Finding childcare is a struggle everywhere, prompting North Carolina's Transylvania County to try a new approach. Maine is slowly building-out broadband access, but disagreements remain over whether local versus national companies should get the contracts, and specialty apps like "Farmers Dating" help those in small communities connect online.

IN Legislature Advances Bill to Improve Seniors' Access to SNAP Benefits


Thursday, February 16, 2023   

The Indiana Senate has approved a bill to simplify access to the Supplemental Nutrition Assistance Program for people older than 60 or those with disabilities.

The U.S. Department of Agriculture's anti-hunger program, formerly known as food stamps, is considered a lifeline by its low-income recipients.
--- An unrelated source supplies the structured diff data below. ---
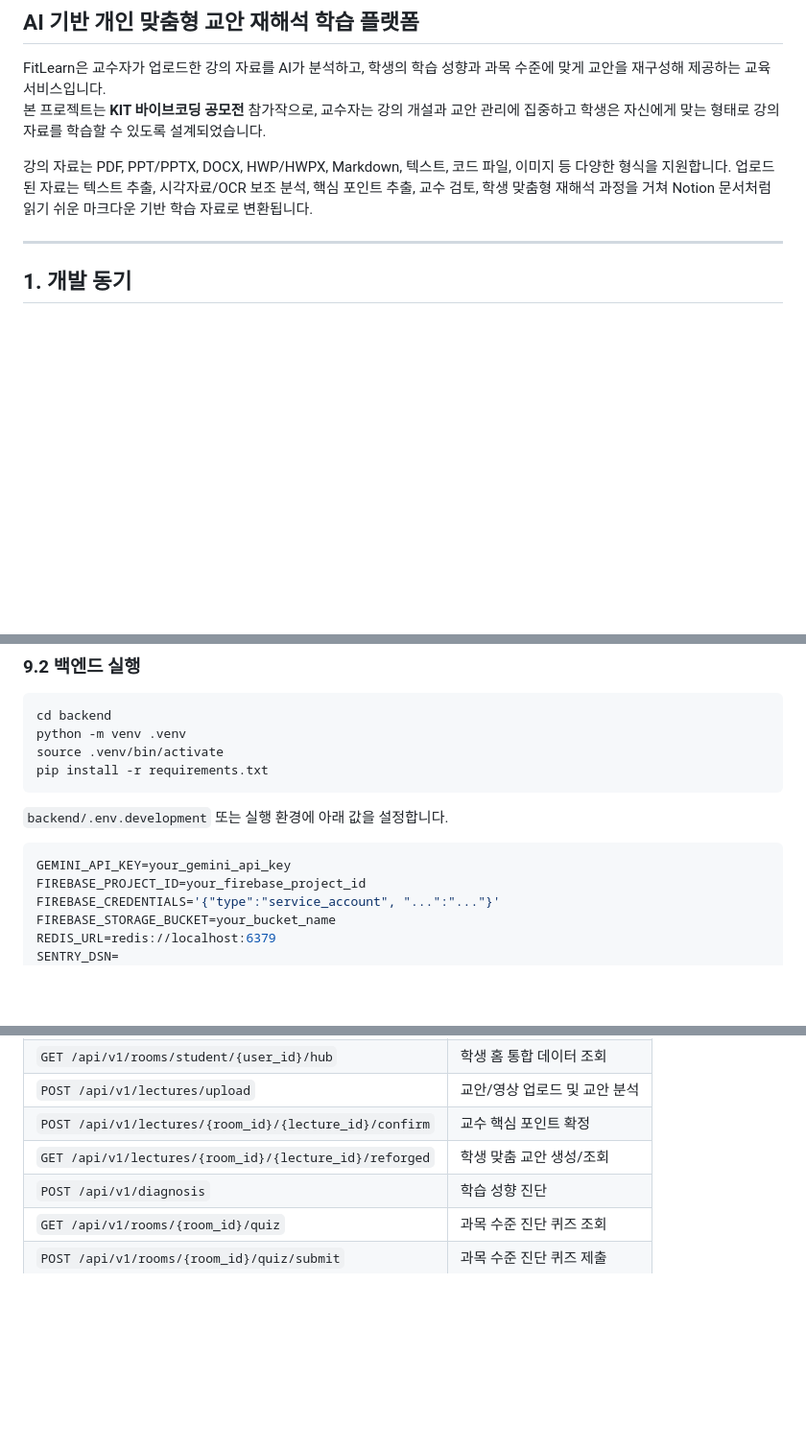
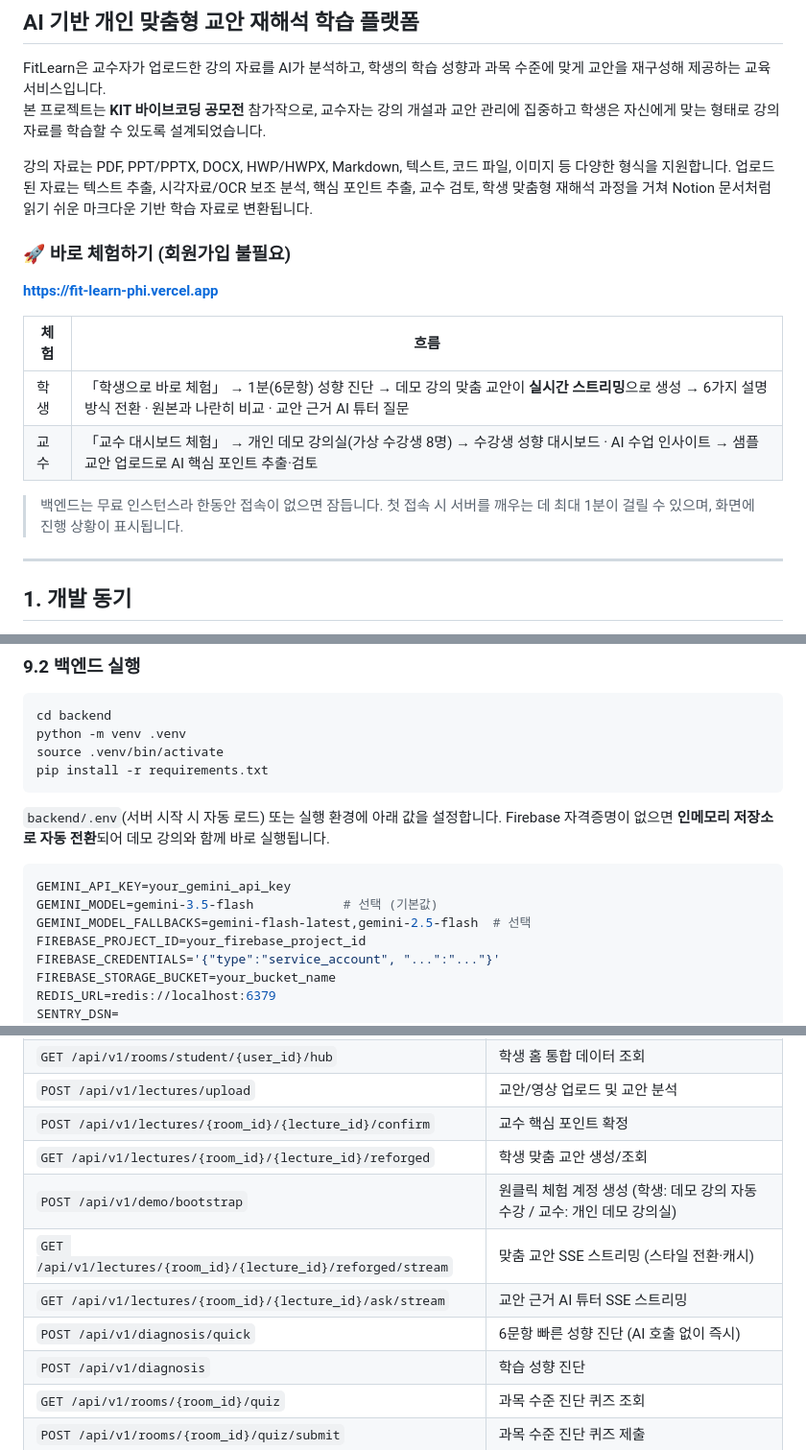
Before and after one commit to lshee9008/FitLearn, a Markdown page: README.md, 3 parts joined by grey strips. Shown at 96% size. Drawn GitHub-style; blank space fills up the shorter version.

Commit message:
README: 원클릭 체험 안내·새 API·실행 방법 갱신
Co-Authored-By: Claude Opus 5.5 <noreply@anthropic.com>

````diff
--- a/README.md
+++ b/README.md
@@ -6,6 +6,17 @@ FitLearn은 교수자가 업로드한 강의 자료를 AI가 분석하고, 학
 본 프로젝트는 **KIT 바이브코딩 공모전** 참가작으로, 교수자는 강의 개설과 교안 관리에 집중하고 학생은 자신에게 맞는 형태로 강의 자료를 학습할 수 있도록 설계되었습니다.
 
 강의 자료는 PDF, PPT/PPTX, DOCX, HWP/HWPX, Markdown, 텍스트, 코드 파일, 이미지 등 다양한 형식을 지원합니다. 업로드된 자료는 텍스트 추출, 시각자료/OCR 보조 분석, 핵심 포인트 추출, 교수 검토, 학생 맞춤형 재해석 과정을 거쳐 Notion 문서처럼 읽기 쉬운 마크다운 기반 학습 자료로 변환됩니다.
+
+### 🚀 바로 체험하기 (회원가입 불필요)
+
+**https://fit-learn-phi.vercel.app**
+
+| 체험 | 흐름 |
+|---|---|
+| 학생 | 「학생으로 바로 체험」 → 1분(6문항) 성향 진단 → 데모 강의 맞춤 교안이 **실시간 스트리밍**으로 생성 → 6가지 설명 방식 전환 · 원본과 나란히 비교 · 교안 근거 AI 튜터 질문 |
+| 교수 | 「교수 대시보드 체험」 → 개인 데모 강의실(가상 수강생 8명) → 수강생 성향 대시보드 · AI 수업 인사이트 → 샘플 교안 업로드로 AI 핵심 포인트 추출·검토 |
+
+> 백엔드는 무료 인스턴스라 한동안 접속이 없으면 잠듭니다. 첫 접속 시 서버를 깨우는 데 최대 1분이 걸릴 수 있으며, 화면에 진행 상황이 표시됩니다.
 
 ---
 
@@ -204,10 +215,12 @@ source .venv/bin/activate
 pip install -r requirements.txt
 ```
 
-`backend/.env.development` 또는 실행 환경에 아래 값을 설정합니다.
+`backend/.env`(서버 시작 시 자동 로드) 또는 실행 환경에 아래 값을 설정합니다. Firebase 자격증명이 없으면 **인메모리 저장소로 자동 전환**되어 데모 강의와 함께 바로 실행됩니다.
 
 ```bash
 GEMINI_API_KEY=your_gemini_api_key
+GEMINI_MODEL=gemini-3.5-flash            # 선택 (기본값)
+GEMINI_MODEL_FALLBACKS=gemini-flash-latest,gemini-2.5-flash  # 선택
 FIREBASE_PROJECT_ID=your_firebase_project_id
 FIREBASE_CREDENTIALS='{"type":"service_account", "...":"..."}'
 FIREBASE_STORAGE_BUCKET=your_bucket_name
@@ -295,6 +308,10 @@ flutter build web --dart-define=API_BASE_URL=https://fitlearn-backend.onrender.c
 | `POST /api/v1/lectures/upload` | 교안/영상 업로드 및 교안 분석 |
 | `POST /api/v1/lectures/{room_id}/{lecture_id}/confirm` | 교수 핵심 포인트 확정 |
 | `GET /api/v1/lectures/{room_id}/{lecture_id}/reforged` | 학생 맞춤 교안 생성/조회 |
+| `POST /api/v1/demo/bootstrap` | 원클릭 체험 계정 생성 (학생: 데모 강의 자동 수강 / 교수: 개인 데모 강의실) |
+| `GET /api/v1/lectures/{room_id}/{lecture_id}/reforged/stream` | 맞춤 교안 SSE 스트리밍 (스타일 전환·캐시) |
+| `GET /api/v1/lectures/{room_id}/{lecture_id}/ask/stream` | 교안 근거 AI 튜터 SSE 스트리밍 |
+| `POST /api/v1/diagnosis/quick` | 6문항 빠른 성향 진단 (AI 호출 없이 즉시) |
 | `POST /api/v1/diagnosis` | 학습 성향 진단 |
 | `GET /api/v1/rooms/{room_id}/quiz` | 과목 수준 진단 퀴즈 조회 |
 | `POST /api/v1/rooms/{room_id}/quiz/submit` | 과목 수준 진단 퀴즈 제출 |
````
Also changed, not shown: other parts of README.md (+2 -2 lines).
The measure would not extend or increase SNAP benefits but would require senior recipients to renew their application only once every three years.

Linda Dunno, state president of AARP Indiana, said SNAP benefits are vital to many retired seniors.

"A lot of the people in that age group either aren't driving, don't have mobility, where they can go somewhere, they're not computer savvy," Dunno outlined. "The fact that they've lessened the application process is going to help a lot of people that were struggling with it vital."

According to the USDA, almost 10% of seniors living alone or with disabilities reported being somewhat or very food insecure in 2021. Eligible household members receive about $182 a month in benefits based on household size, income and resources.

Dunno noted prior to Senate Bill 334, Indiana seniors often became frustrated and discouraged with SNAP's extensive paperwork, waiting in welfare offices, and low benefits, but for those who are eligible, it is worth it.

"They've been in the program, and those that have been using it obviously have a need," Dunno stated. "With today's inflation and the simple thing of food, the basic needs, it's wonderful that they're not going to have to work so hard to get it."

Indiana SNAP recipients receive monthly benefits on an electronic-benefits card called Hoosier Works. Dunno observed recipients would still be required to update income information every 12 months but would opt out of the annual interview.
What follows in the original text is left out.